Another spoke of the stretching she had to do in order to accept and enjoy her multi tattooed grandson.
In each of these cases, we started out misunderstanding what is most important. And in each case connection emerged as most important. Our most human desire for those we love when they are struggling is to do or to fix. We want to improve their situation, to make a plan, to fix the problem, to manage an outcome. But that is a very secular way to seek to love others—and in real life, it is not sustainable. Inevitably we learn our limitations by failing and each time we fail, we lose something of what we thought we should be. But each time we let go of what we think we should be, we leave room to be become who we are as God’s child.
As Christians, we believe what is most important, indeed what is eternal, is love. We are called to love one another deeply. We are called to love as Jesus loved. His love transcended human boundaries and the way he treasured us was to be present with us. He not only taught us what is eternal, he showed us how. The differences between us dissolve when we follow him.
In Philippians Paul writes that the work of God is koinonia, building a community in love. When we choose to belong to such a community, we can be connected to God and each other even if we are in prison (as was Paul) or even if we are in despair. When we are present to each other in the darkness, our presence is our faith claim that there is hope— and that is how we love. That is what God offered in Jesus. Paul prays that our love “may overflow more and more with knowledge and full insight 10 to help you to determine what is best,….”
When we can gain knowledge and insight into what is important—often by living through a refining fire, we can orient our lives toward loving, toward being present, toward living in community. That is the light that shines in the darkness. That is the light that guides us. That is what it means to belong to Jesus. Our path may be serpentine. We can only see the immediate step in front of us but we can always be guided by love of Christ. The darkness teaches those lessons.
May we choose love. May we follow his light. Let it be so.
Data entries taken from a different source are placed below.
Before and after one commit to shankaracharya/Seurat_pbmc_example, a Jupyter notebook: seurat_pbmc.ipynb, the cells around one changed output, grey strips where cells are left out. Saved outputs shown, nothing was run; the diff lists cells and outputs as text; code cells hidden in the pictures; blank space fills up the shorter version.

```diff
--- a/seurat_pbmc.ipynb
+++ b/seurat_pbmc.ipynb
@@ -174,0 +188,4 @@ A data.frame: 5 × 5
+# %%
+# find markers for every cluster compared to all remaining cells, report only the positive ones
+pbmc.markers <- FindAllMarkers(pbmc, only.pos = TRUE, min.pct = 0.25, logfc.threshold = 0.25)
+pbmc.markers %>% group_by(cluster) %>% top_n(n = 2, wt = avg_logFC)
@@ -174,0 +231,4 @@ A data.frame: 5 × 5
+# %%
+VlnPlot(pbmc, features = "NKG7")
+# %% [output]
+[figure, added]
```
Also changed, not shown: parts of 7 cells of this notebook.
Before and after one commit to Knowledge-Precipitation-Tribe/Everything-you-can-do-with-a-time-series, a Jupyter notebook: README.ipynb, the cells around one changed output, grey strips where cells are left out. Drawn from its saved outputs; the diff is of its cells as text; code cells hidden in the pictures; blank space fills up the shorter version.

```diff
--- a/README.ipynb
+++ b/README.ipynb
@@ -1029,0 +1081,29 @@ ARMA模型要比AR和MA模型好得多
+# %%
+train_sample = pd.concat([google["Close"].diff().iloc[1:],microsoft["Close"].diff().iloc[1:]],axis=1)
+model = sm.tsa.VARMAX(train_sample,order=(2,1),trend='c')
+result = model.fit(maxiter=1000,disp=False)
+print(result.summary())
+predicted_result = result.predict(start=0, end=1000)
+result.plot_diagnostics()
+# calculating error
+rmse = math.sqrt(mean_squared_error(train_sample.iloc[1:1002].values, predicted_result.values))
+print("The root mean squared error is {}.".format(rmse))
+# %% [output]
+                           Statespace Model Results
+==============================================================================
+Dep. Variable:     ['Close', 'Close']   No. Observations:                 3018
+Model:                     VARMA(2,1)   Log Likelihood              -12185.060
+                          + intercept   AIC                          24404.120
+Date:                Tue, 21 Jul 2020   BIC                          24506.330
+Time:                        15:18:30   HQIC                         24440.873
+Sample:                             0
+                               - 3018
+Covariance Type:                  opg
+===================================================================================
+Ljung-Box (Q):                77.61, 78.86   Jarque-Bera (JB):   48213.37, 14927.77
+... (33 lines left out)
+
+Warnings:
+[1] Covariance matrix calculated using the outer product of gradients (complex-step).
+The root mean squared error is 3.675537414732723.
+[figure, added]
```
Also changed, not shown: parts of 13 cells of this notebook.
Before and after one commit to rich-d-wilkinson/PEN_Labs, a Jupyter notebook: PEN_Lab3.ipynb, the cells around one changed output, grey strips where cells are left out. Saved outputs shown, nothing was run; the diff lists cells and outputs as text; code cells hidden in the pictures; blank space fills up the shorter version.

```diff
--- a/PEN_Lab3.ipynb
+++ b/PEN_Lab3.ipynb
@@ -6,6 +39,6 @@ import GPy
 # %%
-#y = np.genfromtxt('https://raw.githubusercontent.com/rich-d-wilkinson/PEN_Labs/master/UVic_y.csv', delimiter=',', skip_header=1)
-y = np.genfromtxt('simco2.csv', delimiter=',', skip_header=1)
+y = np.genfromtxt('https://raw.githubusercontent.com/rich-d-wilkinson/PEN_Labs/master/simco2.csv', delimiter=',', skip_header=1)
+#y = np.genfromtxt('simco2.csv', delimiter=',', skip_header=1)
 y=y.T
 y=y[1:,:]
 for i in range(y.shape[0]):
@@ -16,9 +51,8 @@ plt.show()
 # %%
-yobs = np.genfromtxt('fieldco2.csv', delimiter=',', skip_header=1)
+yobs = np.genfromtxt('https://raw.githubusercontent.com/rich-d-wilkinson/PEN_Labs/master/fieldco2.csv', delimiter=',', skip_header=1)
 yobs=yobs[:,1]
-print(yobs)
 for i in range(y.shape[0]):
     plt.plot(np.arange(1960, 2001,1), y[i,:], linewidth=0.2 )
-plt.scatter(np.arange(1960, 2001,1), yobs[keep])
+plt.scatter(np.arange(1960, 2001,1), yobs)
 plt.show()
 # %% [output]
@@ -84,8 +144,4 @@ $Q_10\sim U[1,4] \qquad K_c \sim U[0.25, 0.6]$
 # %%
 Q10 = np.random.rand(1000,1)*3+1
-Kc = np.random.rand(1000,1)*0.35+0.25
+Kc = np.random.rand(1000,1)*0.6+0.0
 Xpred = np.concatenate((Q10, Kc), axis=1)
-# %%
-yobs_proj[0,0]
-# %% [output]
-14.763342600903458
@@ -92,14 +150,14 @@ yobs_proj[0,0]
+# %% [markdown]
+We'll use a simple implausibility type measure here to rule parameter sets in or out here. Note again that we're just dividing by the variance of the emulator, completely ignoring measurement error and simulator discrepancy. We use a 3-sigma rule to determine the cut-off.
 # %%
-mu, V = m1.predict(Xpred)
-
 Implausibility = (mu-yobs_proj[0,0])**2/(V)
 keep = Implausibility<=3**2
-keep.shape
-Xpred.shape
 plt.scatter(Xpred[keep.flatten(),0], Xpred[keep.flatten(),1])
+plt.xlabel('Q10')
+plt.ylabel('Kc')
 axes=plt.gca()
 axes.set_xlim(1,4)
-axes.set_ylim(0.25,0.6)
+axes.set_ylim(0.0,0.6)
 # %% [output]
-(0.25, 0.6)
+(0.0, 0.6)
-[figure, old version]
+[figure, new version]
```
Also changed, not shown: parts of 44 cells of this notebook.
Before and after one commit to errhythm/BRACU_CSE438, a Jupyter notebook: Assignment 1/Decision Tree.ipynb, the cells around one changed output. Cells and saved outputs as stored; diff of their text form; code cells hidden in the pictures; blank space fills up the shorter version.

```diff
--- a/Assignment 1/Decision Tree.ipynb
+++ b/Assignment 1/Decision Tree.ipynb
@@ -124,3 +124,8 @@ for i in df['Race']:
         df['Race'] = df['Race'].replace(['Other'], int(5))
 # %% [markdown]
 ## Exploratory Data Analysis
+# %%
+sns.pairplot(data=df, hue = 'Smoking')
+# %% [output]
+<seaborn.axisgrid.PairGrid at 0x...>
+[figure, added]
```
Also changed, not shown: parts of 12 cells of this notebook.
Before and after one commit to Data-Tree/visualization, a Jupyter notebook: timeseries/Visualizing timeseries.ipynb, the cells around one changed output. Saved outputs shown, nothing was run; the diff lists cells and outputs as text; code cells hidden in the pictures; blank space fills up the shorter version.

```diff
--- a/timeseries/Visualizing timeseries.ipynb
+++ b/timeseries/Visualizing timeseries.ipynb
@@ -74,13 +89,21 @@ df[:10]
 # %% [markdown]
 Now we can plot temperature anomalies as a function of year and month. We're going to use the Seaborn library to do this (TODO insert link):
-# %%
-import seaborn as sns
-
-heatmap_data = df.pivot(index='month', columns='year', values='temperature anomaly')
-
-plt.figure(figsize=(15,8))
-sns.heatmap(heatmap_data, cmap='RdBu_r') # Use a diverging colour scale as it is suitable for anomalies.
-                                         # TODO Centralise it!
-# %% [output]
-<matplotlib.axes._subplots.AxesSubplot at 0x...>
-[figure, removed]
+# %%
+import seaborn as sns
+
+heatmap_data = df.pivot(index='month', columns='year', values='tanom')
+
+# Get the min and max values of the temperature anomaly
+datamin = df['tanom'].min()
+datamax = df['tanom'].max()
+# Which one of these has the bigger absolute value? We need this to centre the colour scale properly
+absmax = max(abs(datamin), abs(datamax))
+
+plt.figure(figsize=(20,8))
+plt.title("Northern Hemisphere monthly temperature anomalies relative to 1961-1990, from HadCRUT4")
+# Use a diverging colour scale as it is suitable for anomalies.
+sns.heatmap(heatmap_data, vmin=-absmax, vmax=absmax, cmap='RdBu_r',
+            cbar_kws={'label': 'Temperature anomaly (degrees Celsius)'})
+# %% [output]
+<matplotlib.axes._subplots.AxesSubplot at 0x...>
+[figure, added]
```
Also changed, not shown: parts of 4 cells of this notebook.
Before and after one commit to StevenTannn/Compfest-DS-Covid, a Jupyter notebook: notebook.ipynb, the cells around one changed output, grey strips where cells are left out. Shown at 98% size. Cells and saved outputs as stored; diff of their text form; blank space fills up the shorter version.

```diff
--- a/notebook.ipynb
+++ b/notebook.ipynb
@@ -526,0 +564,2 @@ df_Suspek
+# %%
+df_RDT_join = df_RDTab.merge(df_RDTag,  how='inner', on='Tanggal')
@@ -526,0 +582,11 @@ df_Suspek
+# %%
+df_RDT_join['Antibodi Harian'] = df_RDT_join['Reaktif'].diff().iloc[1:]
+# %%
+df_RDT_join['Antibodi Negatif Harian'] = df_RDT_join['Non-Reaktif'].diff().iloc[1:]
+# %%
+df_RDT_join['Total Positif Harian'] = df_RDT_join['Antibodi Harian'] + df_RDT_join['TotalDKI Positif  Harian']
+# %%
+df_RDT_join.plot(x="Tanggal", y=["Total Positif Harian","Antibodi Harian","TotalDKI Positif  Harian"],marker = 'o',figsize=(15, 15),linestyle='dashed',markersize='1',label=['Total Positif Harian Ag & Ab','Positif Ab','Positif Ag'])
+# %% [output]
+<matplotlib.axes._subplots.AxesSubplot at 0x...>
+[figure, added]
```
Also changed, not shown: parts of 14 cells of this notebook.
Vernon Gramling is a Parrish Associate at DPC. He has been providing pastoral care and counseling for over 45 years. You can find more about Vernon, the Faith in Real Life gatherings and Blog at our staff page or FIRL.